■ WORK ORDER ■
Take every line from the listing below that includes "Fecha" and copy it.

Segment Open

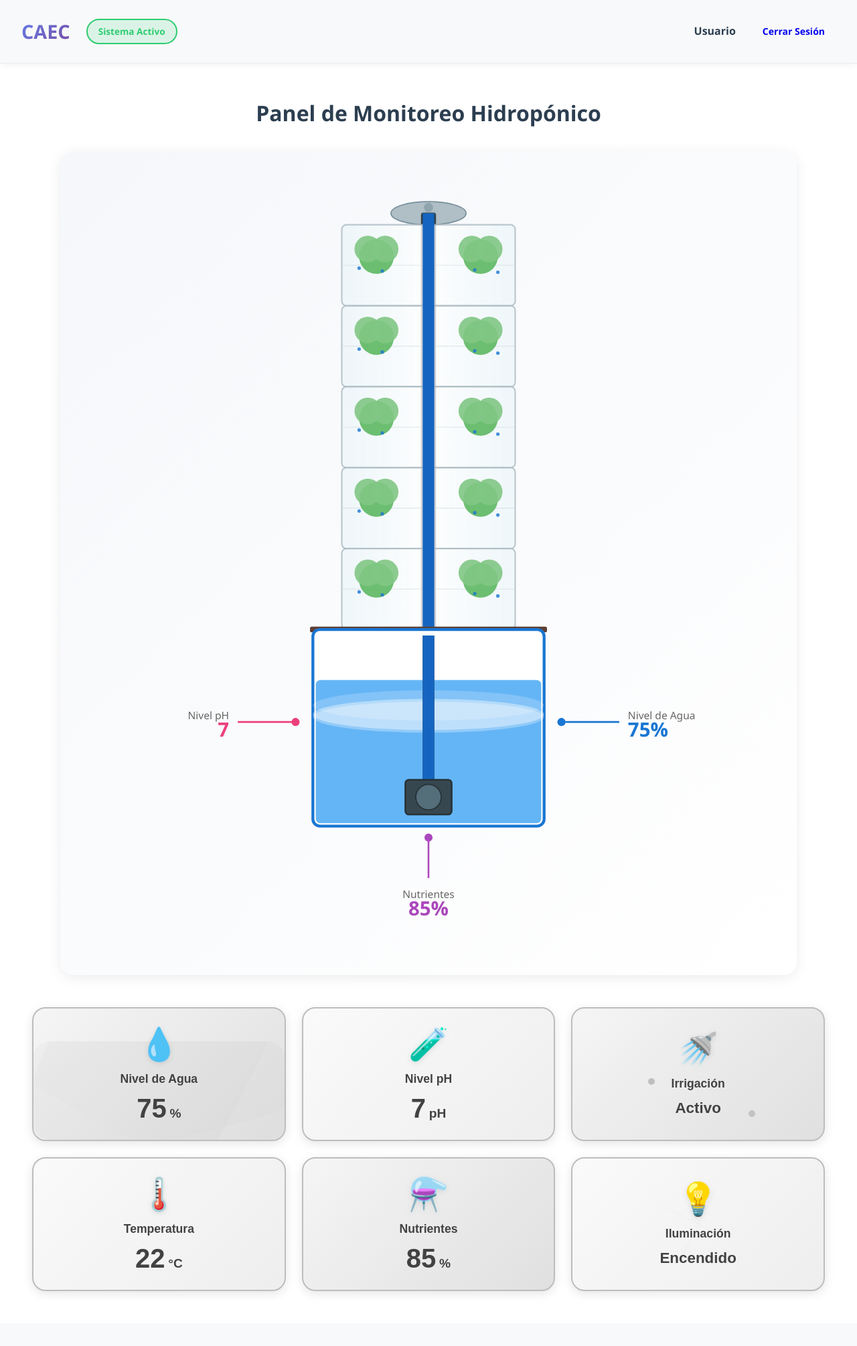
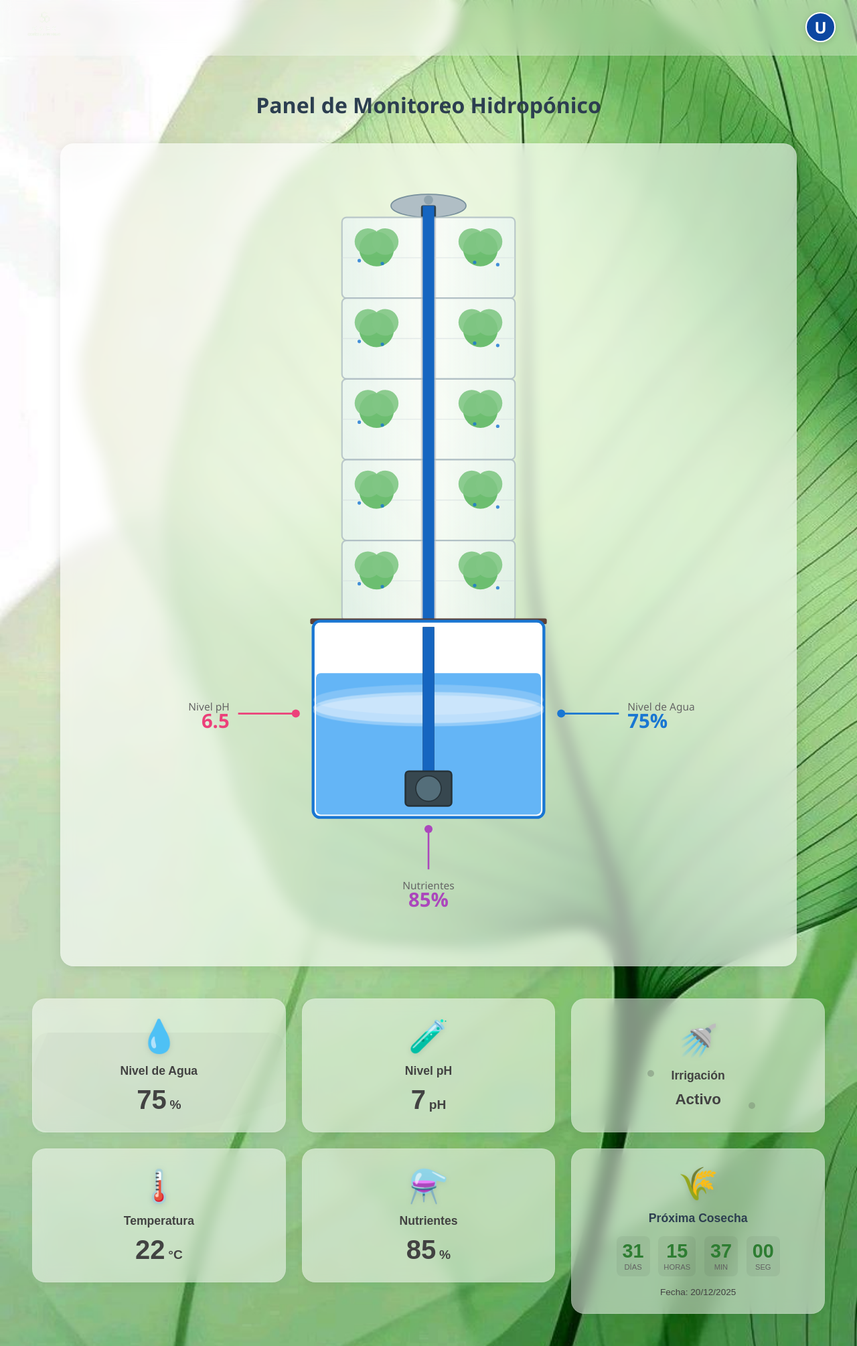
Before and after one commit to PeterHouse0723/CAEC, a Flask app: page /inicio in a window 1280 px wide. Shown: the whole page at 67% size. Before the commit the page ends 1928 px from the top, so only its background shows below. Run offline with Flask 3, Linux system fonts and the light colour scheme; the visitor is signed in with stand-in values (Sample User, id 1).

Commit message:
menu desplegable , fondo y encabezado

```diff
--- a/static/css/dashboard.css
+++ b/static/css/dashboard.css
@@ -1,7 +1,11 @@
 /* Estilos modernos para el dashboard CAEC */
 
 body {
-    background: #ffffff;
+    background-image: url('../img/fondo_inicio.jpg');
+    background-size: cover;
+    background-position: center;
+    background-attachment: fixed;
+    background-repeat: no-repeat;
     min-height: 100vh;
 }
 
@@ -11,54 +15,91 @@
     flex-direction: column;
 }
 
-/* Header */
-.dashboard-header {
-    background: #f8f9fa;
-    color: var(--text-primary);
-    padding: var(--spacing-md) var(--spacing-lg);
+/* Nueva Barra de Navegación Superior */
+.top-nav {
     display: flex;
     justify-content: space-between;
     align-items: center;
-    box-shadow: 0 2px 10px rgba(0, 0, 0, 0.05);
-    border-bottom: 1px solid #e9ecef;
+    padding: 0.75rem 2rem;
+    background: rgba(255, 255, 255, 0.3); /* Fondo translúcido */
+    backdrop-filter: blur(10px);
+    -webkit-backdrop-filter: blur(10px);
+    border-bottom: 1px solid rgba(255, 255, 255, 0.1);
+    position: sticky;
+    top: 0;
+    z-index: 1000;
 }
 
-.header-left {
+.nav-left .logo {
+    height: 50px;
+    width: auto;
+}
+
+.nav-right {
+    position: relative;
+}
+
+.profile-menu {
+    position: relative;
+    display: inline-block;
+}
+
+.profile-circle {
+    width: 45px;
+    height: 45px;
+    border-radius: 50%;
+    background-color: #0d47a1; /* Azul oscuro CAEC */
+    color: white;
     display: flex;
     align-items: center;
-    gap: var(--spacing-md);
+    justify-content: center;
+    font-size: 1.5rem;
+    font-weight: bold;
+    cursor: pointer;
+    border: 2px solid white;
+    box-shadow: 0 2px 8px rgba(0,0,0,0.15);
+    transition: transform 0.2s ease;
 }
 
-.header-left h1 {
-    font-size: 1.8rem;
-    background: linear-gradient(135deg, #667eea 0%, #764ba2 100%);
-    -webkit-background-clip: text;
-    -webkit-text-fill-color: transparent;
-    background-clip: text;
+.profile-circle:hover {
+    transform: scale(1.05);
 }
 
-.status-indicator {
-    padding: 6px 16px;
-    border-radius: 20px;
-    font-size: 0.85rem;
-    font-weight: 600;
+.dropdown-menu {
+    display: none;
+    position: absolute;
+    right: 0;
+    top: 60px; /* Espacio desde el círculo */
+    background-color: white;
+    min-width: 200px;
+    box-shadow: 0 8px 25px rgba(0,0,0,0.15);
+    border-radius: 12px;
+    z-index: 1;
+    overflow: hidden;
+    animation: fadeIn 0.2s ease-out;
 }
 
-.status-indicator.online {
-    background-color: rgba(46, 204, 113, 0.15);
-    color: var(--success-color);
-    border: 2px solid var(--success-color);
+.dropdown-menu a {
+    color: #333;
+    padding: 12px 20px;
+    text-decoration: none;
+    display: block;
+    font-size: 0.95rem;
+    transition: background-color 0.2s ease;
 }
 
-.header-right {
-    display: flex;
-    align-items: center;
-    gap: var(--spacing-md);
+.dropdown-menu a:hover {
+    background-color: #f5f5f5;
 }
 
-.user-name {
-    font-weight: 600;
-    color: var(--text-primary);
+.dropdown-divider {
+    height: 1px;
+    margin: 8px 0;
+    background-color: #e0e0e0;
+}
+
+.dropdown-menu.show {
+    display: block;
 }
 
 /* Main Content */
@@ -83,9 +124,12 @@
     max-width: 1100px;
     margin: 0 auto var(--spacing-xl) auto;
     padding: var(--spacing-lg);
-    background: linear-gradient(135deg, #f5f7fa 0%, #ffffff 100%);
+    background: rgba(255, 255, 255, 0.6);
+    backdrop-filter: blur(10px);
+    -webkit-backdrop-filter: blur(10px);
     border-radius: 20px;
-    box-shadow: 0 4px 20px rgba(0, 0, 0, 0.08);
+    box-shadow: 0 4px 20px rgba(0, 0, 0, 0.1);
+    border: 1px solid rgba(255, 255, 255, 0.1);
 }
 
 .caec-system-diagram {
@@ -206,14 +250,16 @@
 /* Tarjeta de sensor base - Estilo minimalista */
 .sensor-card {
     position: relative;
-    background: white;
+    background: rgba(255, 255, 255, 0.5);
+    backdrop-filter: blur(10px);
+    -webkit-backdrop-filter: blur(10px);
+    border: 1px solid rgba(255, 255, 255, 0.1);
     border-radius: 20px;
     padding: 1.5rem;
     min-height: 200px;
     width: 100%;
-    border: none;
     cursor: pointer;
-    box-shadow: 0 4px 15px rgba(0, 0, 0, 0.1);
+    box-shadow: 0 4px 15px rgba(0, 0, 0, 0.05);
     transition: all 0.3s cubic-bezier(0.175, 0.885, 0.32, 1.275);
     overflow: hidden;
     text-align: center;
@@ -269,12 +315,6 @@
 }
 
 /* Tarjeta de Agua con animación de olas - Escala de Grises */
-.water-card {
-    background: linear-gradient(135deg, #f5f5f5 0%, #e0e0e0 100%);
-    color: var(--text-primary);
-    border: 2px solid #bdbdbd;
-}
-
 .water-card .card-title,
 .water-card .value-number,
 .water-card .value-unit {
@@ -333,12 +373,6 @@
 }
 
 /* Tarjeta de pH - Escala de Grises */
-.ph-card {
-    background: linear-gradient(135deg, #fafafa 0%, #eeeeee 100%);
-    color: var(--text-primary);
-    border: 2px solid #bdbdbd;
-}
-
 .ph-card .card-title,
 .ph-card .value-number,
 .ph-card .value-unit {
@@ -346,12 +380,6 @@
 }
 
 /* Tarjeta de Irrigación - Escala de Grises */
-.irrigation-card {
-    background: linear-gradient(135deg, #f5f5f5 0%, #e0e0e0 100%);
-    color: var(--text-primary);
-    border: 2px solid #bdbdbd;
-}
-
 .irrigation-card .card-title,
 .irrigation-card .value-text {
     color: #424242;
@@ -396,12 +424,6 @@
 }
 
 /* Tarjeta de Temperatura - Escala de Grises */
-.temperature-card {
-    background: linear-gradient(135deg, #fafafa 0%, #eeeeee 100%);
-    color: var(--text-primary);
-    border: 2px solid #bdbdbd;
-}
-
 .temperature-card .card-title,
 .temperature-card .value-number,
 .temperature-card .value-unit {
@@ -409,64 +431,53 @@
 }
 
 /* Tarjeta de Nutrientes - Escala de Grises */
-.nutrient-card {
-    background: linear-gradient(135deg, #f5f5f5 0%, #e0e0e0 100%);
-    color: var(--text-primary);
-    border: 2px solid #bdbdbd;
-}
-
 .nutrient-card .card-title,
 .nutrient-card .value-number,
 .nutrient-card .value-unit {
     color: #424242;
 }
 
-/* Tarjeta de Iluminación - Escala de Grises */
-.light-card {
-    background: linear-gradient(135deg, #fafafa 0%, #eeeeee 100%);
-    color: var(--text-primary);
-    border: 2px solid #bdbdbd;
+/* Tarjeta de Cosecha */
+.harvest-card .card-icon {
+    color: #388e3c; /* Verde oscuro */
 }
 
-.light-card .card-title,
-.light-card .value-text {
-    color: #424242;
+#harvestCountdown {
+    display: flex;
+    justify-content: center;
+    gap: 0.8rem;
+    margin-top: 1rem;
 }
 
-.light-rays {
-    position: absolute;
-    top: 50%;
-    left: 50%;
-    width: 120px;
-    height: 120px;
-    transform: translate(-50%, -50%);
-    opacity: 0.1;
-    animation: rotate 8s linear infinite;
+.countdown-item {
+    display: flex;
+    flex-direction: column;
+    align-items: center;
+    background: rgba(0,0,0,0.05);
+    padding: 0.5rem;
+    border-radius: 8px;
+    min-width: 50px;
 }
 
-.light-rays::before,
-.light-rays::after {
-    content: '';
-    position: absolute;
-    top: 50%;
-    left: 50%;
-    width: 100%;
-    height: 2px;
-    background: rgba(97, 97, 97, 0.2);
-    transform: translate(-50%, -50%);
+.countdown-item span {
+    font-size: 1.8rem;
+    font-weight: 700;
+    color: #2e7d32; /* Verde más oscuro */
+    line-height: 1;
 }
 
-.light-rays::after {
-    transform: translate(-50%, -50%) rotate(90deg);
+.countdown-label {
+    font-size: 0.7rem;
+    color: #616161;
+    margin-top: 0.2rem;
+    text-transform: uppercase;
 }
 
-@keyframes rotate {
-    from {
-        transform: translate(-50%, -50%) rotate(0deg);
-    }
-    to {
-        transform: translate(-50%, -50%) rotate(360deg);
-    }
+.harvest-date {
+    margin-top: 1rem;
+    font-size: 0.85rem;
+    color: #424242;
+    font-weight: 500;
 }
 
 /* Modal */
@@ -484,7 +495,10 @@
 }
 
 .modal-content {
-    background-color: white;
+    background-color: rgba(255, 255, 255, 0.85);
+    backdrop-filter: blur(10px);
+    -webkit-backdrop-filter: blur(10px);
+    border: 1px solid rgba(255, 255, 255, 0.2);
     margin: 5% auto;
     padding: var(--spacing-xl);
     border-radius: 24px;
--- a/static/js/dashboard.js
+++ b/static/js/dashboard.js
@@ -815,3 +815,77 @@
     updateIrrigationVisualization(systemData.irrigation.status);
     updateCardValues();
 });
+
+
+// ===== NUEVA FUNCIONALIDAD: MENÚ DE PERFIL Y CONTADOR DE COSECHA =====
+
+/**
+ * Muestra u oculta el menú desplegable del perfil.
+ */
+function toggleProfileMenu() {
+    const dropdown = document.getElementById('profileDropdown');
+    if (dropdown) {
+        dropdown.classList.toggle('show');
+    }
+}
+
+/**
+ * Inicia el contador regresivo para la cosecha.
+ */
+function startHarvestCountdown() {
+    // Fecha estimada de cosecha (puedes cambiarla o hacerla dinámica)
+    const harvestDate = new Date('2025-12-20T18:00:00');
+
+    const harvestDateElement = document.getElementById('harvestDate');
+    if(harvestDateElement) {
+        const formattedDate = harvestDate.toLocaleDateString('es-ES', { day: '2-digit', month: '2-digit', year: 'numeric' });
+        harvestDateElement.textContent = `Fecha: ${formattedDate}`;
+    }
+
+    const daysEl = document.getElementById('days');
+    const hoursEl = document.getElementById('hours');
+    const minutesEl = document.getElementById('minutes');
+    const secondsEl = document.getElementById('seconds');
+
+    if (!daysEl || !hoursEl || !minutesEl || !secondsEl) return;
+
+    const interval = setInterval(() => {
+        const now = new Date();
+        const distance = harvestDate.getTime() - now.getTime();
+
+        if (distance < 0) {
+            clearInterval(interval);
+            document.getElementById('harvestCountdown').innerHTML = "<div style='font-size: 1.2rem; font-weight: bold; color: #388e3c;'>¡Cosecha Lista!</div>";
+            return;
+        }
+
+        const days = Math.floor(distance / (1000 * 60 * 60 * 24));
+        const hours = Math.floor((distance % (1000 * 60 * 60 * 24)) / (1000 * 60 * 60));
+        const minutes = Math.floor((distance % (1000 * 60 * 60)) / (1000 * 60));
+        const seconds = Math.floor((distance % (1000 * 60)) / 1000);
+
+        daysEl.textContent = String(days).padStart(2, '0');
+        hoursEl.textContent = String(hours).padStart(2, '0');
+        minutesEl.textContent = String(minutes).padStart(2, '0');
+        secondsEl.textContent = String(seconds).padStart(2, '0');
+    }, 1000);
+}
+
+// Event Listeners adicionales
+document.addEventListener('DOMContentLoaded', function() {
+    // Iniciar contador de cosecha
+    startHarvestCountdown();
+
+    // Cerrar el menú de perfil si se hace clic fuera de él
+    window.onclick = function(event) {
+        if (!event.target.matches('.profile-circle')) {
+            const dropdowns = document.getElementsByClassName('dropdown-menu');
+            for (let i = 0; i < dropdowns.length; i++) {
+                const openDropdown = dropdowns[i];
+                if (openDropdown.classList.contains('show')) {
+                    openDropdown.classList.remove('show');
+                }
+            }
+        }
+    }
+});
--- a/templates/inicio.html
+++ b/templates/inicio.html
@@ -9,17 +9,26 @@
 </head>
 <body>
     <div class="dashboard-container">
-        <!-- Header -->
-        <header class="dashboard-header">
-            <div class="header-left">
-                <h1>CAEC</h1>
-                <span class="status-indicator online">Sistema Activo</span>
+        <!-- Barra de Navegación Superior -->
+        <nav class="top-nav">
+            <div class="nav-left">
+                <img src="{{ url_for('static', filename='img/logocaec.png') }}" alt="Logo CAEC" class="logo">
             </div>
-            <div class="header-right">
-                <span class="user-name">Usuario</span>
-                <a href="{{ url_for('login') }}" class="btn btn-small">Cerrar Sesión</a>
+            <div class="nav-right">
+                <div class="profile-menu">
+                    <div class="profile-circle" onclick="toggleProfileMenu()">
+                        <span class="profile-initial">U</span>
+                    </div>
+                    <div class="dropdown-menu" id="profileDropdown">
+                        <a href="#">Cuenta</a>
+                        <a href="#">Sistemas CAEC</a>
+                        <a href="#">Configuración</a>
+                        <div class="dropdown-divider"></div>
+                        <a href="{{ url_for('login') }}">Salir</a>
+                    </div>
+                </div>
             </div>
-        </header>
+        </nav>
 
         <!-- Main Content -->
         <main class="dashboard-main">
@@ -318,15 +327,30 @@
                     </button>
                 </div>
 
-                <!-- Contenedor Tarjeta Iluminación -->
+                <!-- Contenedor Tarjeta Próxima Cosecha -->
                 <div class="card-wrapper">
-                    <button class="sensor-card light-card" data-sensor="light" onclick="openSensorModal('light')">
-                        <div class="card-icon">💡</div>
-                        <h3 class="card-title">Iluminación</h3>
-                        <div class="card-value">
-                            <span class="value-text" id="lightValue">Encendido</span>
+                    <button class="sensor-card harvest-card" data-sensor="harvest" onclick="openSensorModal('harvest')">
+                        <div class="card-icon">🌾</div>
+                        <h3 class="card-title">Próxima Cosecha</h3>
+                        <div id="harvestCountdown">
+                            <div class="countdown-item">
+                                <span id="days">00</span>
+                                <div class="countdown-label">Días</div>
+                            </div>
+                            <div class="countdown-item">
+                                <span id="hours">00</span>
+                                <div class="countdown-label">Horas</div>
+                            </div>
+                            <div class="countdown-item">
+                                <span id="minutes">00</span>
+                                <div class="countdown-label">Min</div>
+                            </div>
+                            <div class="countdown-item">
+                                <span id="seconds">00</span>
+                                <div class="countdown-label">Seg</div>
+                            </div>
                         </div>
-                        <div class="light-rays"></div>
+                        <div class="harvest-date" id="harvestDate">Fecha: --/--/----</div>
                     </button>
                 </div>
             </div>
```
Also changed, not shown: static/img/fondo_inicio.jpg (added), static/img/logocaec.png (added), static/img/modelo .jpg (deleted).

Segment Closed

■ TASK OUTPUT ■
+    // Fecha estimada de cosecha (puedes cambiarla o hacerla dinámica)
+        harvestDateElement.textContent = `Fecha: ${formattedDate}`;
+                        <div class="harvest-date" id="harvestDate">Fecha: --/--/----</div>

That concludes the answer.